▶ **Exercise aim**
Please copy out every line in the entries that includes the word "catch".
*** Opening Data supplied ***
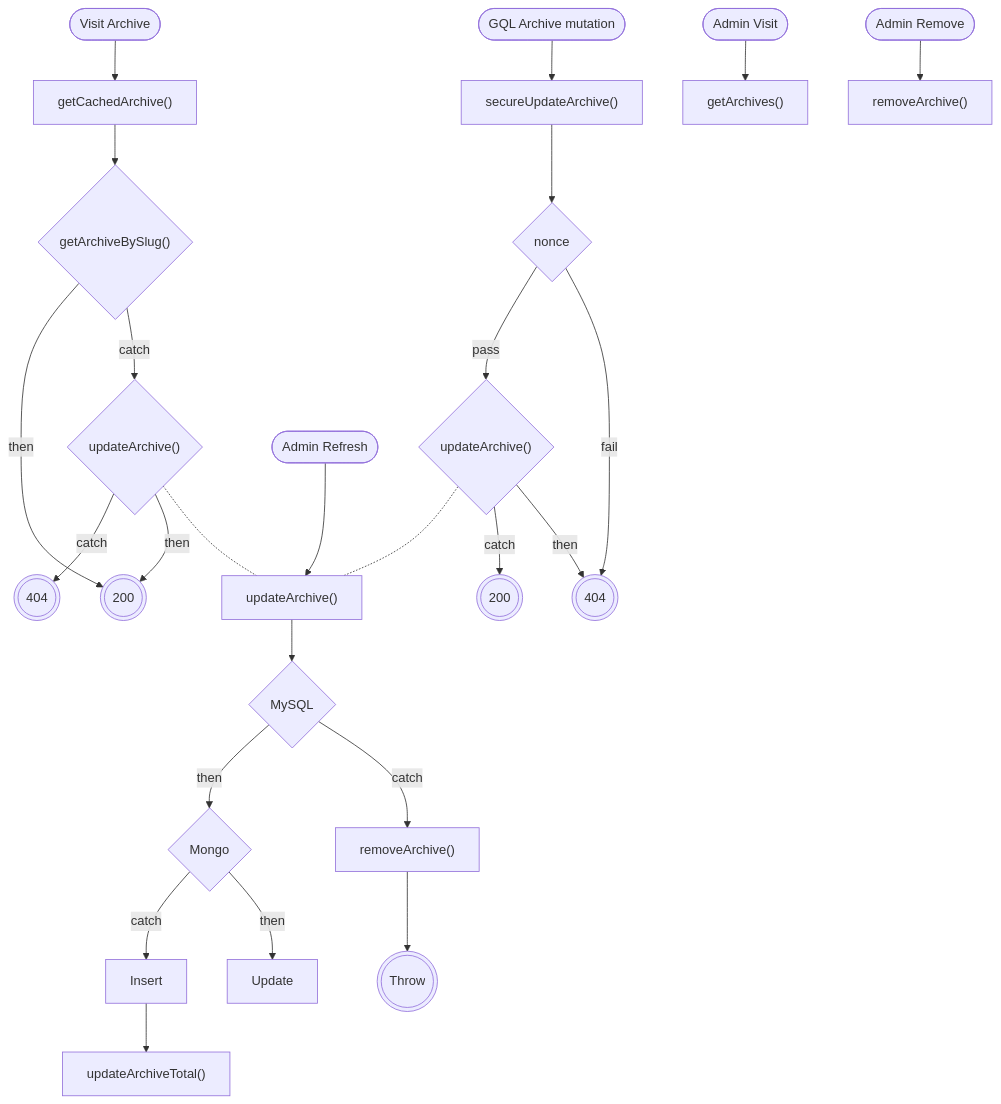
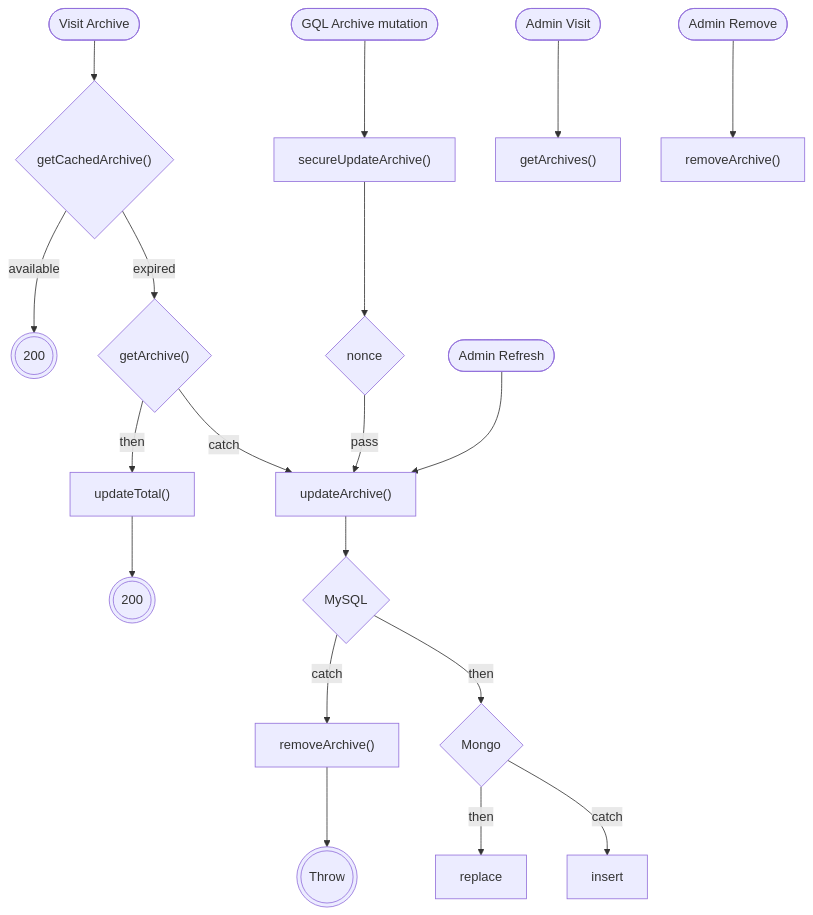
Before and after one commit to sujin2f/Sujin: the third of 4 diagrams in app/_lib/data/mongo/wordpress/diagram.md, drawn with Mermaid. The commit also changed other lines of this file and 112 other files, not shown here.

````diff
--- a/app/_lib/data/mongo/wordpress/diagram.md
+++ b/app/_lib/data/mongo/wordpress/diagram.md
@@ -74,34 +59,25 @@
 ```mermaid
 flowchart
-    A@{ shape: stadium, label: "Visit Archive" } --> G1["getCachedArchive()"]
-    G1 --> G3@{ shape: diamond, label: "getArchiveBySlug()" }
-    G3 -->|catch| G4@{ shape: diamond, label: "updateArchive()" }
-    G3 -->|then| G5@{ shape: dbl-circ, label: "200" }
-    G4 -.- J6
-    G4 -->|then| G5
-    G4 -->|catch| G8@{ shape: dbl-circ, label: "404" }
+    A@{ shape: stadium, label: "Visit Archive" } --> G1@{ shape: diamond, label: "getCachedArchive()" }
+    G1 -->|available| G10@{ shape: dbl-circ, label: "200" }
+    G1 -->|expired| G3@{ shape: diamond, label: "getArchive()" }
+    G3 -->|then| G9["updateTotal()"]
+    G3 -->|catch| J6
+    G9 --> G11@{ shape: dbl-circ, label: "200" }
 
     B@{ shape: stadium, label: "GQL Archive mutation" } --> I1
     I1["secureUpdateArchive()"] --> I2@{ shape: diamond, label: "nonce" }
-    I2 -->|fail| I3@{ shape: dbl-circ, label: "404" }
-    I2 -->|pass| I4@{ shape: diamond, label: "updateArchive()" }
-    I4 -->|then| I3
-    I4 -->|catch| I5@{ shape: dbl-circ, label: "200" }
+    I2 -->|pass| J6
 
     J1@{ shape: stadium, label: "Admin Visit" } --> J2["getArchives()"]
 
     J3@{ shape: stadium, label: "Admin Remove" } --> J4["removeArchive()"]
 
     J5@{ shape: stadium, label: "Admin Refresh" } --> J6["updateArchive()" ]
-
     J6 --> K3@{ shape: diamond, label: "MySQL" }
     K3 -->|catch| K4["removeArchive()"]
     K3 -->|then| K5@{ shape: diamond, label: "Mongo" }
-    K5 -->|then| K6["Update"]
-    K5 -->|catch| K7["Insert"]
+    K5 -->|then| K6["replace"]
+    K5 -->|catch| K7["insert"]
     K4 --> K9@{ shape: dbl-circ, label: "Throw" }
-
-    I4 -.- J6
-
-    K7 --> Archive1["updateArchiveTotal()"]
 ```
````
*** Closing Data supplied ***
▶ **Task response**
-    G3 -->|catch| G4@{ shape: diamond, label: "updateArchive()" }
-    G4 -->|catch| G8@{ shape: dbl-circ, label: "404" }
+    G3 -->|catch| J6
-    I4 -->|catch| I5@{ shape: dbl-circ, label: "200" }
     K3 -->|catch| K4["removeArchive()"]
-    K5 -->|catch| K7["Insert"]
+    K5 -->|catch| K7["insert"]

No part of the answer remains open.